+++ The data

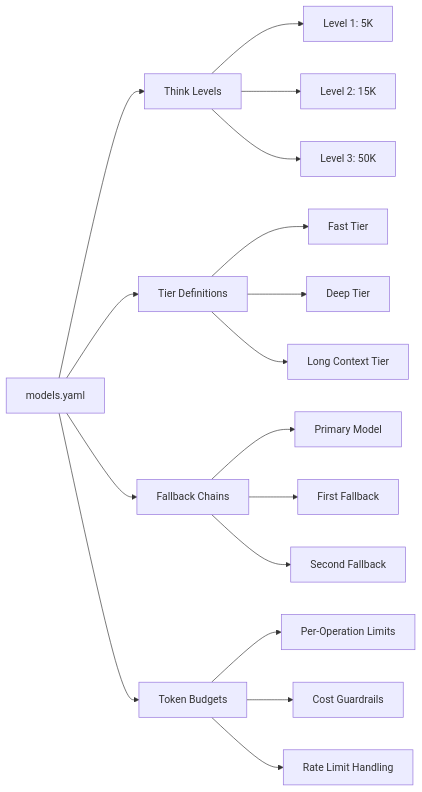
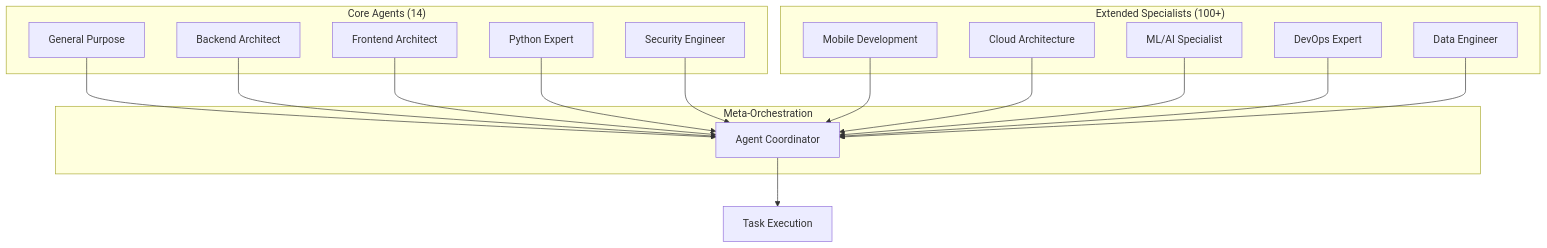
The ninth of 14 diagrams in README.md (Tony363/SuperClaude), drawn with Mermaid before and after one commit. The commit also changed other lines of this file and 1 other file, not shown here.

Commit message:
architecture overview

````diff
--- a/README.md
+++ b/README.md
@@ -609,23 +577,35 @@
 ```mermaid
-graph LR
-    A[models.yaml] --> B[Think Levels]
-    A --> C[Tier Definitions]
-    A --> D[Fallback Chains]
-    A --> E[Token Budgets]
+graph TB
+    subgraph "Core Agents (14)"
+        A1[General Purpose]
+        A2[Backend Architect]
+        A3[Frontend Architect]
+        A4[Python Expert]
+        A5[Security Engineer]
+    end
 
-    B --> B1[Level 1: 5K]
-    B --> B2[Level 2: 15K]
-    B --> B3[Level 3: 50K]
+    subgraph "Extended Specialists (100+)"
+        B1[Mobile Development]
+        B2[Cloud Architecture]
+        B3[ML/AI Specialist]
+        B4[DevOps Expert]
+        B5[Data Engineer]
+    end
 
-    C --> C1[Fast Tier]
-    C --> C2[Deep Tier]
-    C --> C3[Long Context Tier]
+    subgraph "Meta-Orchestration"
+        C[Agent Coordinator]
+    end
 
-    D --> D1[Primary Model]
-    D --> D2[First Fallback]
-    D --> D3[Second Fallback]
+    A1 --> C
+    A2 --> C
+    A3 --> C
+    A4 --> C
+    A5 --> C
+    B1 --> C
+    B2 --> C
+    B3 --> C
+    B4 --> C
+    B5 --> C
 
-    E --> E1[Per-Operation Limits]
-    E --> E2[Cost Guardrails]
-    E --> E3[Rate Limit Handling]
+    C --> D[Task Execution]
 ```
````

++++++

## What you have to do
Find each line in the records above that contains "subgraph", and copy it.

## Answer to this problem
+    subgraph "Core Agents (14)"
+    subgraph "Extended Specialists (100+)"
+    subgraph "Meta-Orchestration"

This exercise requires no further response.